REQUIRED WORK →
Please tally the lines of the listing that hold the string "backend", and reply with that total only.

INPUT FOR THIS TASK →
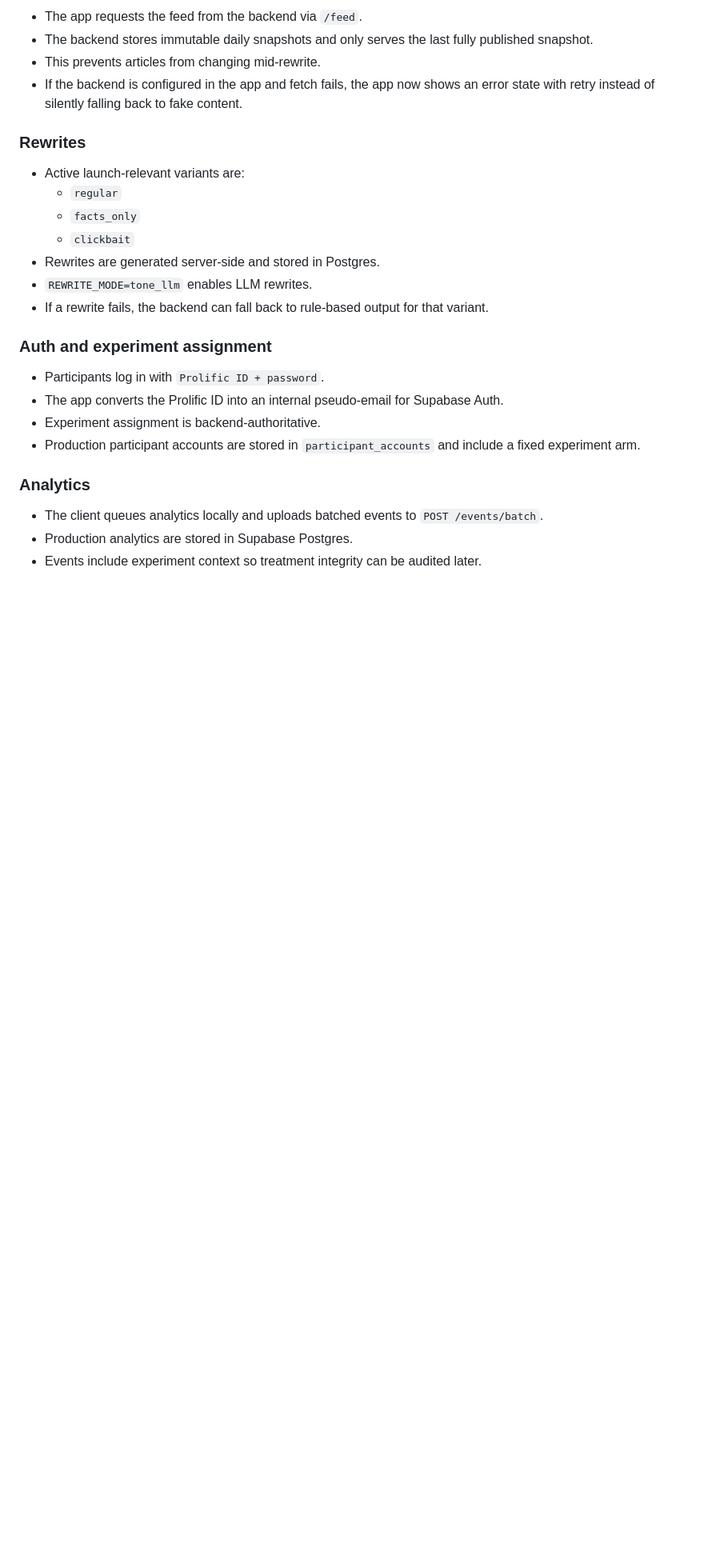
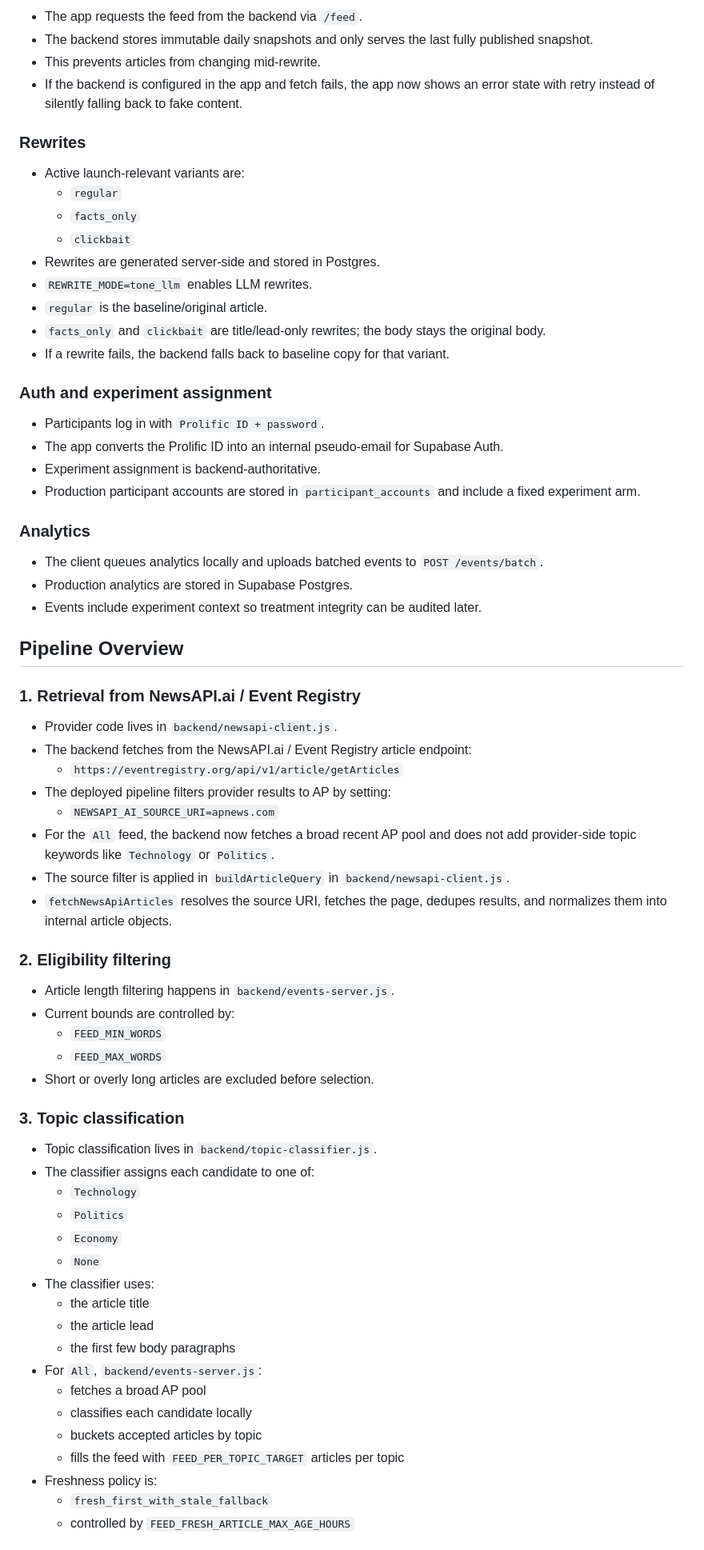
Before and after one commit to dsobhani8/Clickbait_Times, a Markdown page: README.md, the part around one of its changes. Shown at 80% size. GitHub-like rendering; blank space fills up the shorter version.

Commit message:
Document live feed pipeline in README

```diff
--- a/README.md
+++ b/README.md
@@ -78,7 +80,9 @@ Archived legacy SQLite helper scripts:
   - `clickbait`
 - Rewrites are generated server-side and stored in Postgres.
 - `REWRITE_MODE=tone_llm` enables LLM rewrites.
-- If a rewrite fails, the backend can fall back to rule-based output for that variant.
+- `regular` is the baseline/original article.
+- `facts_only` and `clickbait` are title/lead-only rewrites; the body stays the original body.
+- If a rewrite fails, the backend falls back to baseline copy for that variant.
 
 ### Auth and experiment assignment
 - Participants log in with `Prolific ID + password`.
@@ -90,3 +94,43 @@ Archived legacy SQLite helper scripts:
 - The client queues analytics locally and uploads batched events to `POST /events/batch`.
 - Production analytics are stored in Supabase Postgres.
 - Events include experiment context so treatment integrity can be audited later.
+
+## Pipeline Overview
+
+### 1. Retrieval from NewsAPI.ai / Event Registry
+- Provider code lives in `backend/newsapi-client.js`.
+- The backend fetches from the NewsAPI.ai / Event Registry article endpoint:
+  - `https://eventregistry.org/api/v1/article/getArticles`
+- The deployed pipeline filters provider results to AP by setting:
+  - `NEWSAPI_AI_SOURCE_URI=apnews.com`
+- For the `All` feed, the backend now fetches a broad recent AP pool and does not add provider-side topic keywords like `Technology` or `Politics`.
+- The source filter is applied in `buildArticleQuery` in `backend/newsapi-client.js`.
+- `fetchNewsApiArticles` resolves the source URI, fetches the page, dedupes results, and normalizes them into internal article objects.
+
+### 2. Eligibility filtering
+- Article length filtering happens in `backend/events-server.js`.
+- Current bounds are controlled by:
+  - `FEED_MIN_WORDS`
+  - `FEED_MAX_WORDS`
+- Short or overly long articles are excluded before selection.
+
+### 3. Topic classification
+- Topic classification lives in `backend/topic-classifier.js`.
+- The classifier assigns each candidate to one of:
+  - `Technology`
+  - `Politics`
+  - `Economy`
+  - `None`
+- The classifier uses:
+  - the article title
+  - the article lead
+  - the first few body paragraphs
+- For `All`, `backend/events-server.js`:
+  - fetches a broad AP pool
+  - classifies each candidate locally
+  - buckets accepted articles by topic
+  - fills the feed with `FEED_PER_TOPIC_TARGET` articles per topic
+- Freshness policy is:
+  - `fresh_first_with_stale_fallback`
+  - controlled by `FEED_FRESH_ARTICLE_MAX_AGE_HOURS`
+
```
Also changed, not shown: other parts of README.md (+62 -14 lines).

RESPONSE TO THIS TASK →
9